As I mentioned in my previous post, a California King bed is something we had wanted for a long time. But once we realized how expensive a nice frame would be, it was time to get building. Of course I found this project to be the perfect excuse to finally get a Kreg Jig! In terms of actual materials, one of the first things I ordered was a set of tapered furniture legs from DIY Upholstery Supply. These were the widest I could easily find – 2.5″ at their widest and 6″ tall.
We picked through various types of wood at our nearby lumbar yard and eventually settled on hemlock. It’s a soft wood, but even toned and doesn’t have any knots. We purchased four 1×8 boards of hemlock, and five basic 2x4s. The price came out to be around $170. You could obviously do it cheaper (or more expensive) with different types of wood.
My method for cutting the boards to length was simple. The first thing I did was measure the length of the box spring, and then added an inch and a half (to allow for an easier fit and room for bedding). After the long boards were cut, I grabbed my corner clamps and lined up the boards at the head and foot of the bed. Once I was happy with the fit, I marked off the excess and trimmed them to size.
Then I got to bust out my brand-spanking-new Kreg Jig! If you are using a Kreg Jig for the first time, I highly recommend practicing on some excess boards to make sure your settings are correct.
You only need to drill pocket holes in the boards that will not have exposed ends. For me this was the long side boards. I assembled the bed in our room, but I don’t necessarily think you have to do it this way, depending on your situation. After the four sides were secured together (use corner clamps!), I reinforced the corners with diagonal supports (where the legs will be attached to). A Kreg Jig will still work on a 45-degree angle, you just place the end in flush and line up the guides with the end of the board. The picture below shows the bed frame flipped over (you’re looking at the bottom) as I was attaching the plates for the legs.
*Initially the inside length of the diagonal cut was 10″, but you could hardly see the legs on the final product, so I went back and cut them down to an inside length of 5″.
Next step was to attach the cross supports. I flipped the frame right side up and cut three 2x4s to fit horizontally. I wanted the 2x4s to sit just slightly higher than the base of the frame (so they wouldn’t be visible from the side), so I used a thin book as a guide.
We also needed a center support for the split box spring, so I installed 2x4s cut to length between each horizontal support. Our bedframe is built for a box spring, if you are building for a platform bed, you will need more horizontal supports.
Before installing the legs, we added adjustable furniture feet to each of them. You can see an uninstalled one on the right side of the picture (below), about half way down. Drill a hole just wide enough to accommodate the receiving plastic end, and then hammer it in to place.
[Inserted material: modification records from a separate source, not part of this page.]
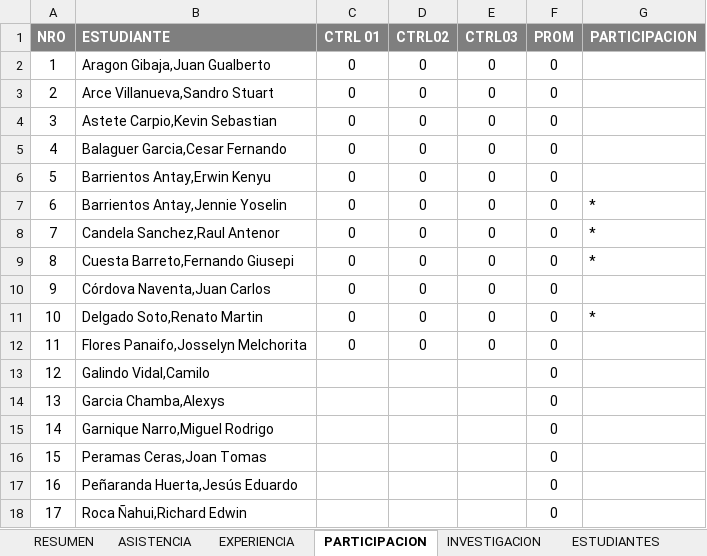
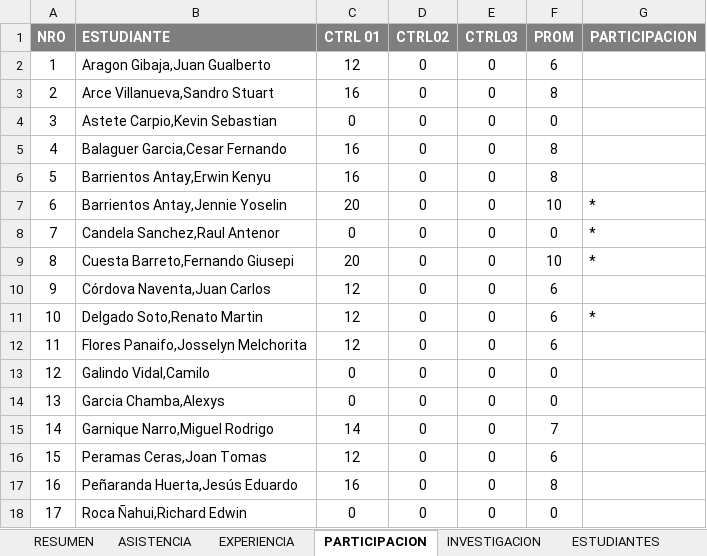
Before and after one commit to gcoronelc/UCS_TDP_2016-6, an Excel workbook: Docs/Control.xlsx, sheet PARTICIPACION, drawn as a sheet; values as stored, in another font and other column widths than the file's, no borders; the diff names each change by its address in the sheet, - before the commit and + after, or states it on an @@ line.

```diff
--- a/Docs/Control.xlsx (sheet PARTICIPACION)
+++ b/Docs/Control.xlsx (sheet PARTICIPACION)
-C2 (CTRL 01): 0
+C2 (CTRL 01): 12
-F2 (PROM): 0
+F2 (PROM): 6
-C3 (CTRL 01): 0
+C3 (CTRL 01): 16
-F3 (PROM): 0
+F3 (PROM): 8
-C5:C6 (CTRL 01): 0
+C5:C6 (CTRL 01): 16
-F5:F6 (PROM): 0
+F5:F6 (PROM): 8
-C7 (CTRL 01): 0
+C7 (CTRL 01): 20
-F7 (PROM): 0
+F7 (PROM): 10
-C9 (CTRL 01): 0
+C9 (CTRL 01): 20
-F9 (PROM): 0
+F9 (PROM): 10
-C10:C12 (CTRL 01): 0
+C10:C12 (CTRL 01): 12
-F10:F12 (PROM): 0
+F10:F12 (PROM): 6
-C13:C14 (CTRL 01): (empty)
+C13:C14 (CTRL 01): 0
-D13:D18 (CTRL02): (empty)
+D13:D18 (CTRL02): 0
-E13:E18 (CTRL03): (empty)
+E13:E18 (CTRL03): 0
-C15 (CTRL 01): (empty)
+C15 (CTRL 01): 14
-F15 (PROM): 0
+F15 (PROM): 7
-C16 (CTRL 01): (empty)
+C16 (CTRL 01): 12
-F16 (PROM): 0
+F16 (PROM): 6
-C17 (CTRL 01): (empty)
+C17 (CTRL 01): 16
-F17 (PROM): 0
+F17 (PROM): 8
-C18 (CTRL 01): (empty)
+C18 (CTRL 01): 0
```
Also changed, not shown: sheet RESUMEN, 1 other file.
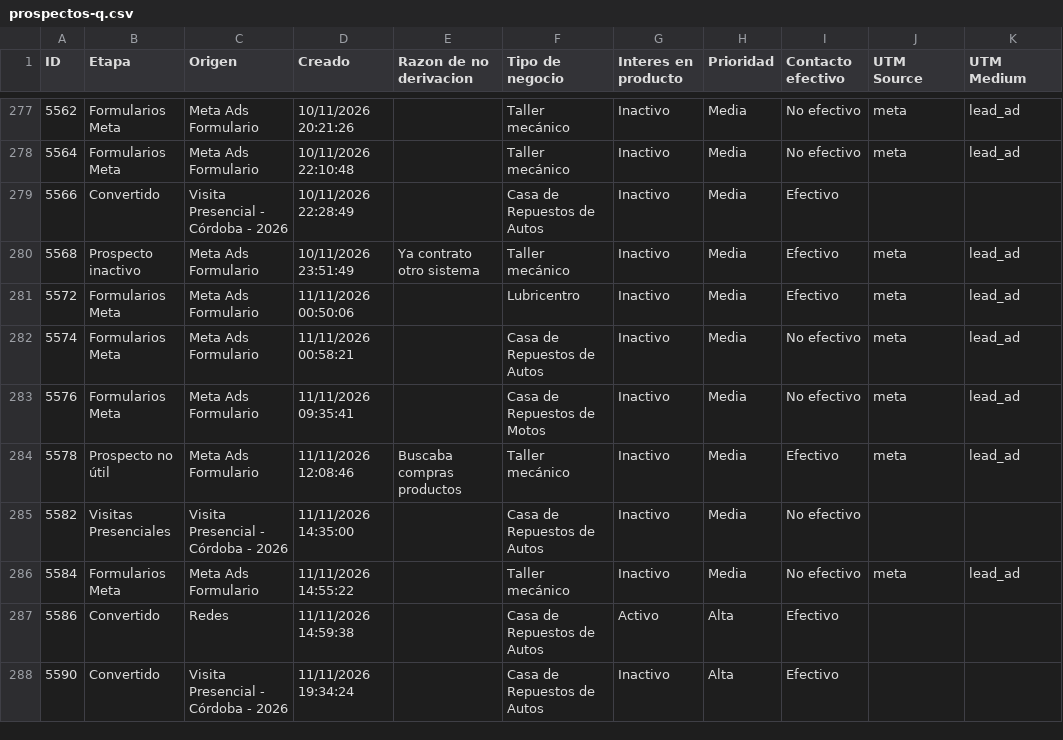
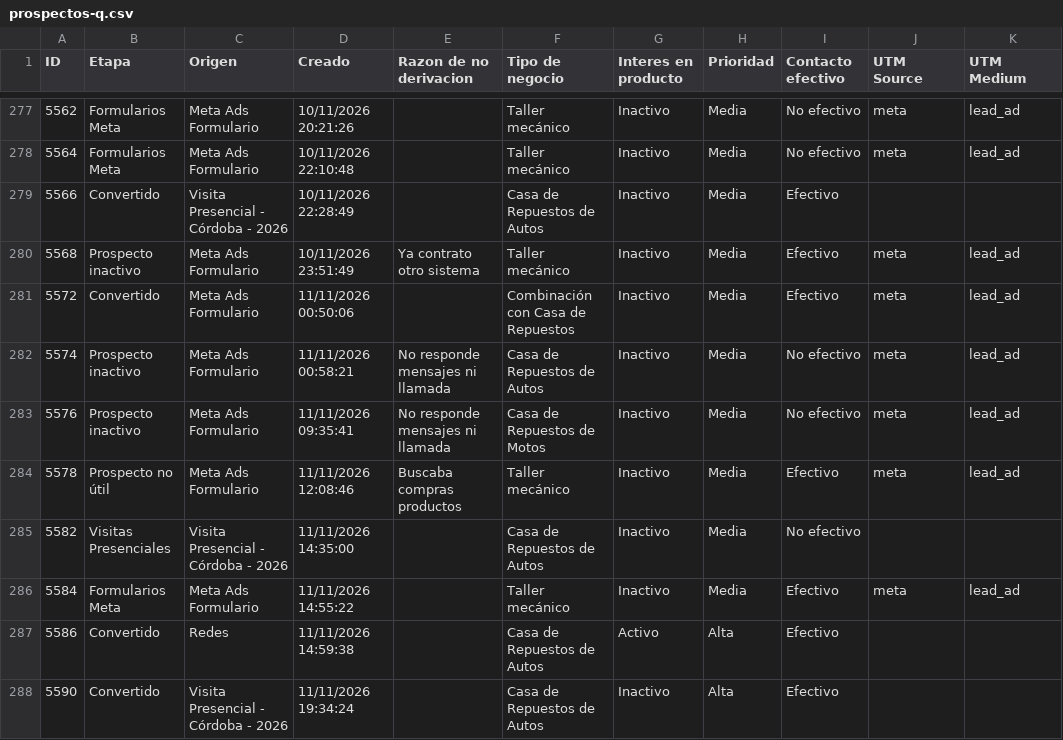
Before and after one commit to joanavillarreal/growth-lupa, a CSV file: meta/datos/crm/panel/prospectos-q.csv, drawn as a sheet; only a part is shown, gaps mark what is left out; the diff covers the shown part only; the diff names each change by its address in the sheet, - before the commit and + after, or states it on an @@ line.

```diff
--- a/meta/datos/crm/panel/prospectos-q.csv
+++ b/meta/datos/crm/panel/prospectos-q.csv
-B281 (Etapa): Formularios Meta
+B281 (Etapa): Convertido
-F281 (Tipo de negocio): Lubricentro
+F281 (Tipo de negocio): Combinación con Casa de Repuestos
-B282:B283 (Etapa): Formularios Meta
+B282:B283 (Etapa): Prospecto inactivo
-E282:E283 (Razon de no derivacion): (empty)
+E282:E283 (Razon de no derivacion): No responde mensajes ni llamada
-I286 (Contacto efectivo): No efectivo
+I286 (Contacto efectivo): Efectivo
```
Also changed, not shown: 10 added rows, 1 removed row and 46 edited cells elsewhere in this file, 23 other files.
The feet screw into the receiving end and will help with leveling.
I’d say for anything larger than a twin bed, you will need at least one center leg support. For our California King Bed, we opted for a total of 4. We attached them to each of the horizontal beams and one at the head of the bed (not shown).
That wraps up the construction! Woot woot! Now on to my least favorite thing ever – staining. I won’t bore you with pictures of all the dissatisfying stains I tried. Maybe I’m just picky, or terrible at staining, but I still hate Minwax wood stains. Everything came out looking blotchy and uneven. It also didn’t help that I was trying to match the wood to our existing retro dresser. In a moment of feeling desperate, I did something I never thought I’d do, I bought a can of Polyshades. But guess what?! I think it worked pretty darn well.
I didn’t apply the Polyshades straight out of the can though. The color was darker than I wanted, so I diluted it – 1 part Polyshades to 2 parts satin Polyurethane. Before applying it, I recommend using a wood conditioner. I applied two coats of my diluted Polyshades with a natural fiber brush. To get a really smooth finish, I let each coat dry throughly and then buffed them with fine steel wool (clean off all the dust before applying the next coat). The last step was applying a single coat of the satin polyurethane.
The color doesn’t match perfectly with our existing dresser, but that honestly hasn’t prevented me from being super happy with the end result. Initially we thought we would build a head board, but now that everything is in place, I think we will keep it as is and just beef up the pillows.
Also, I just have to give some love to our awesome pendant lights (which are original to the house!). I can assure you these aren’t going anywhere anytime soon – or ever!
***This post contains affiliate links and/or ads.***